Remembering Nelson Mandela’s Release

“Our march to freedom is irreversible. We must not allow fear to stand in our way.” — Nelson Mandella

February 11, 2015 marked the 25th anniversary of Nelson Mandela’s release from South Africa’s Victor Verster prison. In 1964, he and seven other members of the African National Congress received life sentences for conspiring to overthrow the apartheid government, a system of strict racial segregation and white domination.

Commissioned by the Maboneng precinct in Johannesburg, South Africa, as a gift to the city in the memory of Nelson Mandela, South African artist Freddy Sam, painted this 10-story mural.
Commissioned by the Maboneng precinct in Johannesburg, South Africa, as a gift to the city in the memory of Nelson Mandela, South African artist Freddy Sam, painted this 10-story mural.

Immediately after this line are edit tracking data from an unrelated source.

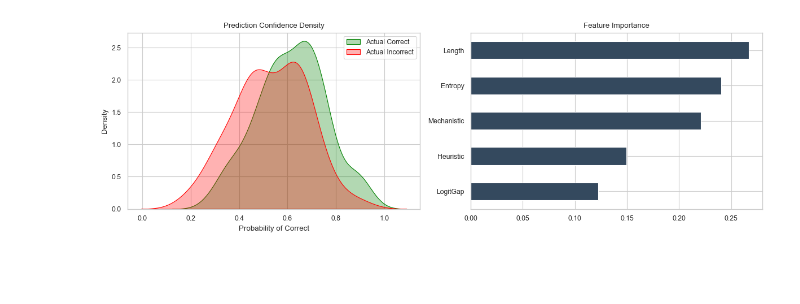
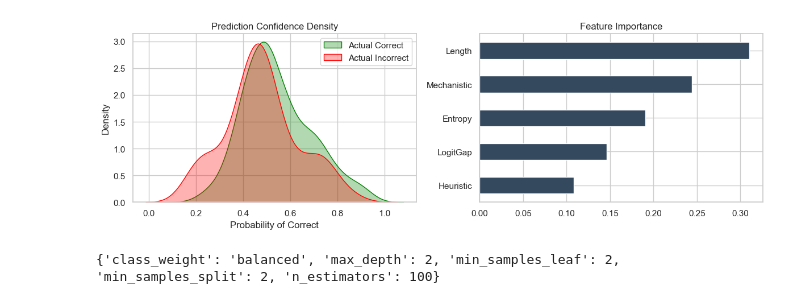
Before and after one commit to TroyDanielsProjects/Uncertainty-Aware-Error-Detection-and-Recovery, a Jupyter notebook: interpret.ipynb, the cells around one changed output. Saved outputs shown, nothing was run; the diff lists cells and outputs as text; code cells hidden in the pictures; blank space fills up the shorter version.

```diff
--- a/interpret.ipynb
+++ b/interpret.ipynb
@@ -463,7 +905,7 @@ X_test  = scaler.transform(test_df[features].fillna(0))
 y_train, y_test = train_df['Correct'], test_df['Correct']
 
 # --- 2. TRAIN & PREDICT ---
-clf = RandomForestClassifier(n_estimators=100, max_depth=5, class_weight='balanced', random_state=42)
+clf = RandomForestClassifier(n_estimators=50, max_depth=3, class_weight='balanced', random_state=42)
 clf.fit(X_train, y_train)
 
 probs = clf.predict_proba(X_test)[:, 1]
@@ -492,34 +934,60 @@ def print_samples(title, subset, n=3):
     print(f"\n--- {title} (Showing {min(n, len(subset))}/{len(subset)}) ---")
     if len(subset) == 0:
         print("(No samples found in this category)")
         return
 
     # Sort by confidence to see the most egregious examples
     if "False Positive" in title:
         # Model was sure it was Right (Prob high), but was Wrong
         subset = subset.sort_values('Prob_Correct', ascending=False)
     elif "False Negative" in title:
         # Model was sure it was Wrong (Prob low), but was Right
         subset = subset.sort_values('Prob_Correct', ascending=True)
 
     for i, (_, row) in enumerate(subset.head(n).iterrows()):
         print(f"[{i+1}] Conf: {row['Prob_Correct']:.2f} | Len: {row.get('Length', 'N/A')}")
         print(f"    Q: {str(row.get('question_text'))[:]}")
         print(f"    Trace Snippet: {str(row.get('full_trace_text'))[:]}")
 
 # # 1. FALSE POSITIVES (Model said CORRECT, actually WRONG) - "Overconfident"
 # fp = test_df[(test_df['Correct'] == 0) & (test_df['Pred_Label'] == 1)]
 # print_samples("FALSE POSITIVES (Model Hallucinations?)", fp)
 
 # # 2. FALSE NEGATIVES (Model said WRONG, actually CORRECT) - "Missed Gems"
 # fn = test_df[(test_df['Correct'] == 1) & (test_df['Pred_Label'] == 0)]
 # print_samples("FALSE NEGATIVES (Model Pessimism)", fn)
 
 # # 3. TRUE NEGATIVES (Model said WRONG, actually WRONG) - "Correct Rejections"
 # tn = test_df[(test_df['Correct'] == 0) & (test_df['Pred_Label'] == 0)]
 # print_samples("TRUE NEGATIVES (Caught Failures)", tn)
 # %% [output]
-[figure, old version]
+[figure, new version]
+# %%
+from sklearn.model_selection import GridSearchCV
+
+param_grid = {
+    'n_estimators': [10,50, 100],
+    'max_depth': [2,3, 4, 5],
+    'min_samples_split': [2, 5],
+    'min_samples_leaf': [1, 2],
+    'class_weight': ['balanced']
+}
+
+rf = RandomForestClassifier(random_state=42)
+
+grid = GridSearchCV(
+    rf,
+    param_grid,
+    cv=5,
+    scoring='roc_auc',
+    n_jobs=-1
+)
+
+grid.fit(X_train, y_train)
+
+print(grid.best_params_)
+# %% [output]
+{'class_weight': 'balanced', 'max_depth': 2, 'min_samples_leaf': 2, 'min_samples_split': 2, 'n_estimators': 100}
 # %%
 import sqlite3
 import json
```
Also changed, not shown: parts of 6 cells of this notebook.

Mandela was sent to Robben Island prison, seven miles off the coast of Cape Town, where he spent the next 18 years. In 1982, South Africa’s president offered to free him if he would renounce violence, but Mandela refused, insisting that the government must first end apartheid. In 1988, Mandela was moved to the Victor Verster Prison Farm, about 50 miles from Cape Town, where he stayed until his release.

Nelson Mandela went on to lead South Africa as its first democratically elected president from 1994 to 1999.  Apartheid ended in 1994.

This year also marks the 35th anniversary of Carnegie Corporation of New York’s first grant to the United States–South Africa Leadership Exchange Program for a conference called “Where Is South Africa Headed?” The intention was to bring together South Africans and Americans discuss ways to peacefully change conditions in South Africa as well as to build support for more activist American policies toward the country. The Corporation began providing grants to anti-apartheid activist groups based in the United States during the 1980s and early 1990s.

Another example of Corporation work in South Africa was the 1984 photo exhibit “South Africa: The Cordoned Heart,” which was created to give viewers insight into what it meant to be poor in South Africa, and to raise awareness of the extreme poverty that existed there alongside great wealth.

The Corporation’s work in South Africa continues today.

Students marching to a funeral, 1981. Photo by Omar Badsha
Students marching to a funeral, 1981. Photo by Omar Badsha